*** AVAILABLE RECORDS Section Begins ***

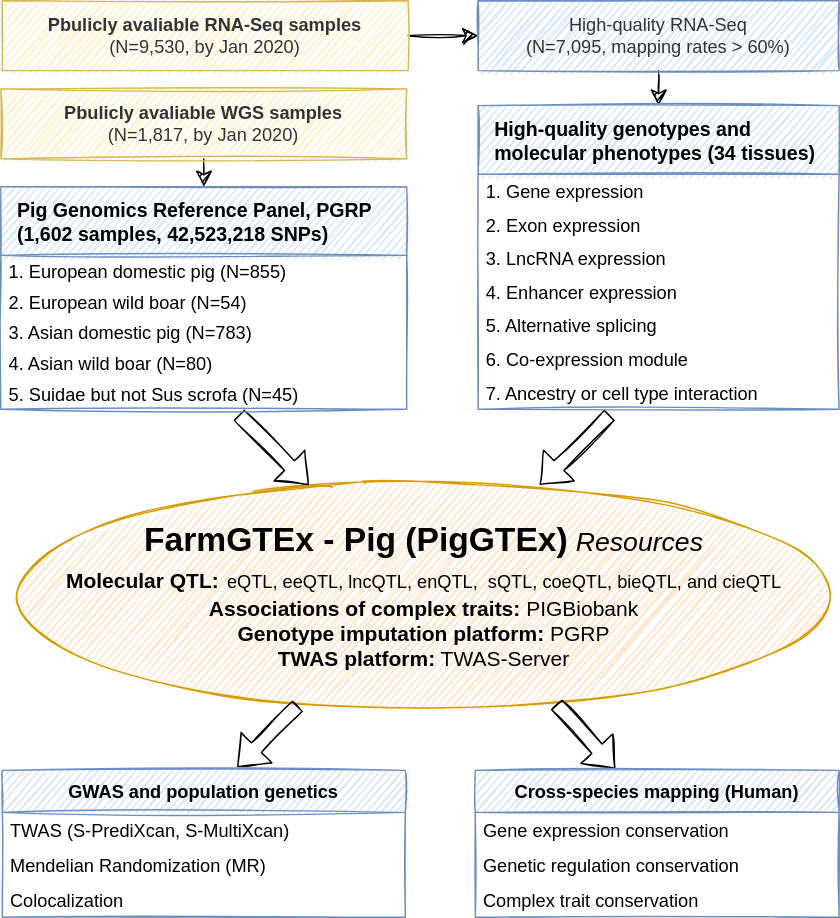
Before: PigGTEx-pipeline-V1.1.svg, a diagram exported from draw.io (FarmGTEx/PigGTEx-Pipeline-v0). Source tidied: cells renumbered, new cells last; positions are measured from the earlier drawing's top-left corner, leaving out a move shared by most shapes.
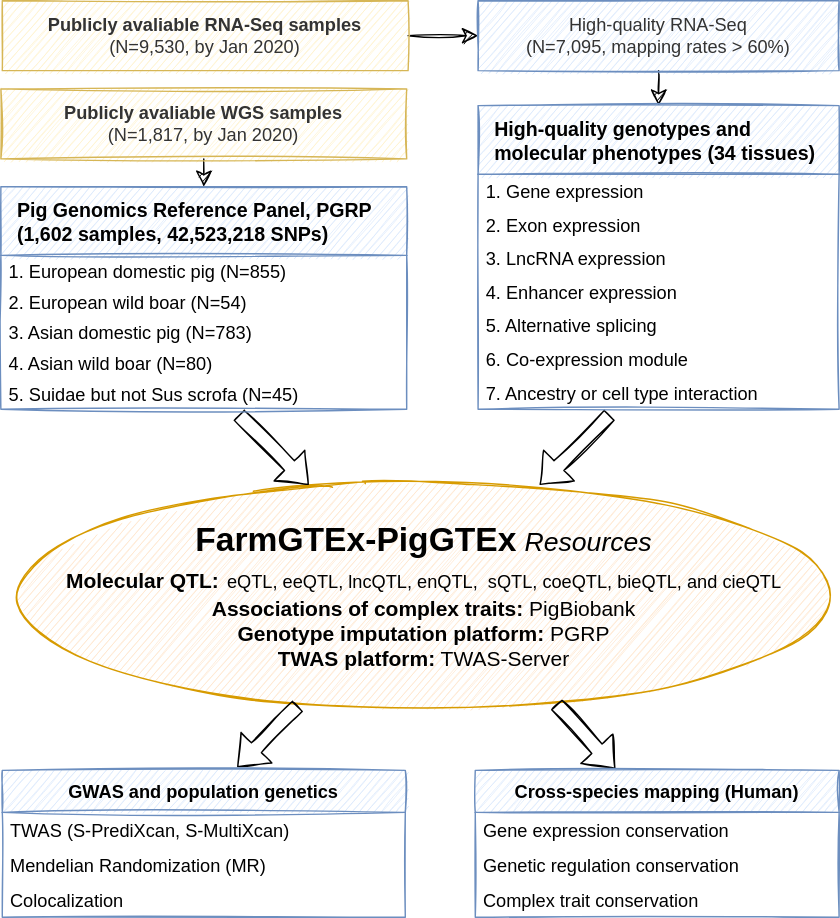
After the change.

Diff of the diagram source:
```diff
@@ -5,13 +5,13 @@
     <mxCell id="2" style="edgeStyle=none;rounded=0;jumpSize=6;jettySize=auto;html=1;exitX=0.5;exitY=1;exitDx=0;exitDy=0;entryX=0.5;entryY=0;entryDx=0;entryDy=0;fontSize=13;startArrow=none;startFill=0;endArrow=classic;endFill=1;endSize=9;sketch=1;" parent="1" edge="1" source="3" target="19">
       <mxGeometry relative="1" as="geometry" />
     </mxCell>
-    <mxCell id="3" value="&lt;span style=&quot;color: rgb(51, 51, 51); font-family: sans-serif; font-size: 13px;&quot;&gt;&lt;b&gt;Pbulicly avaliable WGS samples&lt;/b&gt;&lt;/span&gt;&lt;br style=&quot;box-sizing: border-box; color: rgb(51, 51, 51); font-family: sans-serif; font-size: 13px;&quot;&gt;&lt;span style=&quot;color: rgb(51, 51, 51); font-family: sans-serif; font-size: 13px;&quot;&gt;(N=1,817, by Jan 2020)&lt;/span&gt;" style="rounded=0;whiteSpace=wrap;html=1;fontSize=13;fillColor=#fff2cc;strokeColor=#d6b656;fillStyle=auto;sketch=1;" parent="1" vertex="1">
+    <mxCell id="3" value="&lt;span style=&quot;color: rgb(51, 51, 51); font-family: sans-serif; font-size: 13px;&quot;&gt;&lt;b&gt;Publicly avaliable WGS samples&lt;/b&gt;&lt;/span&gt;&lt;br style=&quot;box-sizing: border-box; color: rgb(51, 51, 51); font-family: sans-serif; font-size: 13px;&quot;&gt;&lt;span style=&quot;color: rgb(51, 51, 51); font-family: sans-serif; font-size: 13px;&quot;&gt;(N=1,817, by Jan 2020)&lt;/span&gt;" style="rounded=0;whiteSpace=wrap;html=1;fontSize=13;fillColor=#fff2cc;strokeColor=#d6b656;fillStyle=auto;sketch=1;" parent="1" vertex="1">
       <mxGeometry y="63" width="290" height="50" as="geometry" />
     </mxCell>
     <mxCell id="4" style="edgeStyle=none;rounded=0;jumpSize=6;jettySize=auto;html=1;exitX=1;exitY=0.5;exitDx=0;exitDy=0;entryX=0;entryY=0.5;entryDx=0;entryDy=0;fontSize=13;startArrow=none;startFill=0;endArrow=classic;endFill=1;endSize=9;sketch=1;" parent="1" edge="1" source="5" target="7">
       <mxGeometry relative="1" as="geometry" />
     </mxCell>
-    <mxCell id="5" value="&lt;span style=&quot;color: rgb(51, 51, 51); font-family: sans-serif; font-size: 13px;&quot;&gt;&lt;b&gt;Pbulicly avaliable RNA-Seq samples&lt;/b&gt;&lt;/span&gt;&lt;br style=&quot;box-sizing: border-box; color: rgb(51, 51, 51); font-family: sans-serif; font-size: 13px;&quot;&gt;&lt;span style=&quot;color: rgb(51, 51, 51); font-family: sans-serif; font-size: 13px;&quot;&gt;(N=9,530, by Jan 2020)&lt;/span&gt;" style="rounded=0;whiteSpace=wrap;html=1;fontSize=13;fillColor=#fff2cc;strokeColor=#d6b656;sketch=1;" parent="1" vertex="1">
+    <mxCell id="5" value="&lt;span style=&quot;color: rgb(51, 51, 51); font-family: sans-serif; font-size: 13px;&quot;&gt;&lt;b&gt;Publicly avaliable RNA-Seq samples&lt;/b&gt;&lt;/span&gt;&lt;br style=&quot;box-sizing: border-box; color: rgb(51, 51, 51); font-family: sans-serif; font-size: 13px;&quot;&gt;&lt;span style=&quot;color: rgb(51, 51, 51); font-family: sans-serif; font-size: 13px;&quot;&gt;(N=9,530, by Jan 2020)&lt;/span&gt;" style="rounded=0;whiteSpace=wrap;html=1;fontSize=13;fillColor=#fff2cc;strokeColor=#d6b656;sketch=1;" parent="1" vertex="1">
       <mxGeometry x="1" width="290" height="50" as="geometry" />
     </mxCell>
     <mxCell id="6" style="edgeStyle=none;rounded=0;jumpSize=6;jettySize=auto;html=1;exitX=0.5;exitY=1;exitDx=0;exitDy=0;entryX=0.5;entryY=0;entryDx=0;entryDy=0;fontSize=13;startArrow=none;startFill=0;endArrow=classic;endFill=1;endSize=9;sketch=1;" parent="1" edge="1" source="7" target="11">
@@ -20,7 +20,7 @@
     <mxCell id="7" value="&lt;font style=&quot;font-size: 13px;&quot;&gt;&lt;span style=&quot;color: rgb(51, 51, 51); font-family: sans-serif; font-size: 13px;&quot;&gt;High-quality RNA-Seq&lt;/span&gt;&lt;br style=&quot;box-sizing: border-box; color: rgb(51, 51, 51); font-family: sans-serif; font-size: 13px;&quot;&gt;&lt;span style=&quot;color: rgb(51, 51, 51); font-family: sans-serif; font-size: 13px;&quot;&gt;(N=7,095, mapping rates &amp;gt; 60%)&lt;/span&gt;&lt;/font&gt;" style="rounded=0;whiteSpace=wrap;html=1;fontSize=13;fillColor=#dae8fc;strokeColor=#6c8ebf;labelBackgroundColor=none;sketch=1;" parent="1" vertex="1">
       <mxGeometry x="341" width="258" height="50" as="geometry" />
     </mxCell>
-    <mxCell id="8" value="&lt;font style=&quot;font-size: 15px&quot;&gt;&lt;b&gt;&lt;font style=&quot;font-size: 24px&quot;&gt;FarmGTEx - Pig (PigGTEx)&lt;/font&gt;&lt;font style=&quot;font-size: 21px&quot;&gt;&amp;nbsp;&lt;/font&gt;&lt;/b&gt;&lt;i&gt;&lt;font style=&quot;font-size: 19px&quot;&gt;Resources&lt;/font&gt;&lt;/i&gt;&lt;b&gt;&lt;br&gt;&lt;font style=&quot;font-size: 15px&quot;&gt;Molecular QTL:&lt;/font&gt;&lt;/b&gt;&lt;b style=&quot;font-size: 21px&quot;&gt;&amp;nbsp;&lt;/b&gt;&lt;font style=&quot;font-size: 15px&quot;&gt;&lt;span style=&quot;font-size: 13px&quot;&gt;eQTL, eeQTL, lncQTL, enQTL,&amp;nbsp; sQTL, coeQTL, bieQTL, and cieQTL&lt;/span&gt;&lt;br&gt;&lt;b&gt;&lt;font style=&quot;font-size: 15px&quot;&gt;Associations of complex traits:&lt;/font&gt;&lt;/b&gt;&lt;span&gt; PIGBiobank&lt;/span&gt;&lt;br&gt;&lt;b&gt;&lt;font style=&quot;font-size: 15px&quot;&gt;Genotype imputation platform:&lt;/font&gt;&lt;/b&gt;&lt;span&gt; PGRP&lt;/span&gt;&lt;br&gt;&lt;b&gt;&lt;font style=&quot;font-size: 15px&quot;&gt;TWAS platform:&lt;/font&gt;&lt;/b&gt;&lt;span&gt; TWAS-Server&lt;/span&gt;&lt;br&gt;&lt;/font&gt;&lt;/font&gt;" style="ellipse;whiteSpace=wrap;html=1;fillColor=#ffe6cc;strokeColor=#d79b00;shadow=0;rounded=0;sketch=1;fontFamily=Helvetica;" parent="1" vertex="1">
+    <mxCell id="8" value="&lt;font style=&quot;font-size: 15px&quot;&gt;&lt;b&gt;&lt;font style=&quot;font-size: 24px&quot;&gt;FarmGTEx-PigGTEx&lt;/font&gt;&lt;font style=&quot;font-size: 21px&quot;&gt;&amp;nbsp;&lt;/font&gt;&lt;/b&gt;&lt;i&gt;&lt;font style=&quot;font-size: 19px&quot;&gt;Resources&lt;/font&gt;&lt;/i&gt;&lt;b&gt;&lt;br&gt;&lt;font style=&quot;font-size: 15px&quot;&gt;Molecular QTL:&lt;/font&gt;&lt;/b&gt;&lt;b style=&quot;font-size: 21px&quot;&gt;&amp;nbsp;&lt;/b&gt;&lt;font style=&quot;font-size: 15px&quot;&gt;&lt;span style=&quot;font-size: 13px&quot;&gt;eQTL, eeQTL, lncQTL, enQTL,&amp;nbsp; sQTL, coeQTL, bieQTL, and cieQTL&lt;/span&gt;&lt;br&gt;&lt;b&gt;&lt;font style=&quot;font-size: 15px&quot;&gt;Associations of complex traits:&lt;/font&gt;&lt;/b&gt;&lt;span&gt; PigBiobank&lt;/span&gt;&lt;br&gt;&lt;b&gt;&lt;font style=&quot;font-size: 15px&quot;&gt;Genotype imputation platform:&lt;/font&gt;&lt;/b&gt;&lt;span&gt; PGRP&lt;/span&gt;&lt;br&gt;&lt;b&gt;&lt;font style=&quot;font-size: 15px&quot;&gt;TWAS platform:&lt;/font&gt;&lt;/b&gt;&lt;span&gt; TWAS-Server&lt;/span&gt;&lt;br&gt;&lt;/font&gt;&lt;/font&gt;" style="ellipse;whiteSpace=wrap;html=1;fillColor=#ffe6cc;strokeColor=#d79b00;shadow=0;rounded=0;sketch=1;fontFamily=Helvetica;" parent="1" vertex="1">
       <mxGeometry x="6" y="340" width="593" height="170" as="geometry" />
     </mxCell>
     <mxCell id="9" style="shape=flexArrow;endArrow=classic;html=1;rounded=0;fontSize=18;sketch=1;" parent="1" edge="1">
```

*** AVAILABLE RECORDS Section Ends ***
*** AVAILABLE RECORDS Section Begins ***

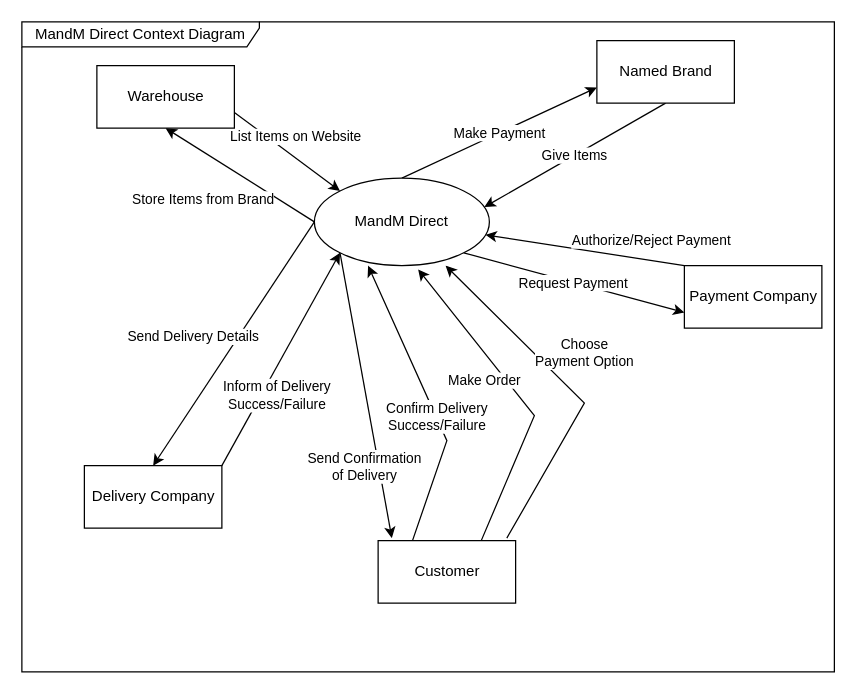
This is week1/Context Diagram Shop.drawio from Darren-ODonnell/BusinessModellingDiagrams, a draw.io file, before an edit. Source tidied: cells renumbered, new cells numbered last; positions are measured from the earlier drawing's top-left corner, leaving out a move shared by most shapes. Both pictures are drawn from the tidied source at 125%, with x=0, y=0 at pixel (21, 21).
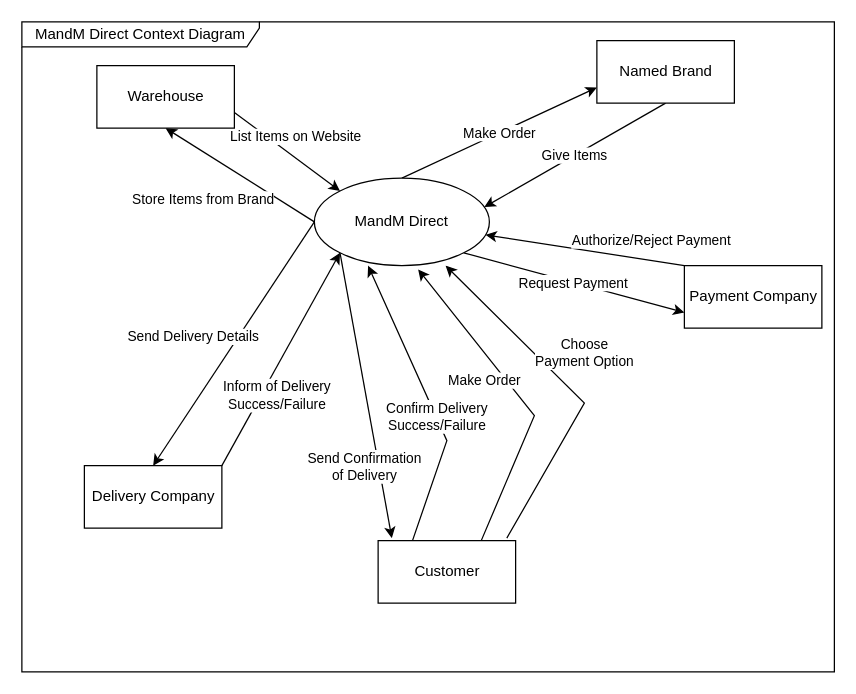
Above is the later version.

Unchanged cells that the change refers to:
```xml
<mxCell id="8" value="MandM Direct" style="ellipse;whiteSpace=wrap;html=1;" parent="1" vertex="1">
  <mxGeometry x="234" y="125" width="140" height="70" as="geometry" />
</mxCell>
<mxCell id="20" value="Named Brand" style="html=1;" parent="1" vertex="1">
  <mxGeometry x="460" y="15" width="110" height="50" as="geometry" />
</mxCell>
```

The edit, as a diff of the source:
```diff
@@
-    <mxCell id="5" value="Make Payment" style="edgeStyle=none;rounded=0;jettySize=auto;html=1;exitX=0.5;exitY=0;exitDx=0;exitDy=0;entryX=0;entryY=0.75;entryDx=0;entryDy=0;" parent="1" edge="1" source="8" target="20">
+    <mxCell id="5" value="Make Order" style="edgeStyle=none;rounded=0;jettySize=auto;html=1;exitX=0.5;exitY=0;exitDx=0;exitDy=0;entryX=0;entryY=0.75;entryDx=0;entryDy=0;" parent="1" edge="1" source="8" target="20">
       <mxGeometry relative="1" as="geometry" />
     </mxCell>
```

*** AVAILABLE RECORDS Section Ends ***

EXERCISE GOAL »
Check the lines above for the word "geometry" and give the number of lines where it appears, with no other text.

SOLUTION BELOW »
9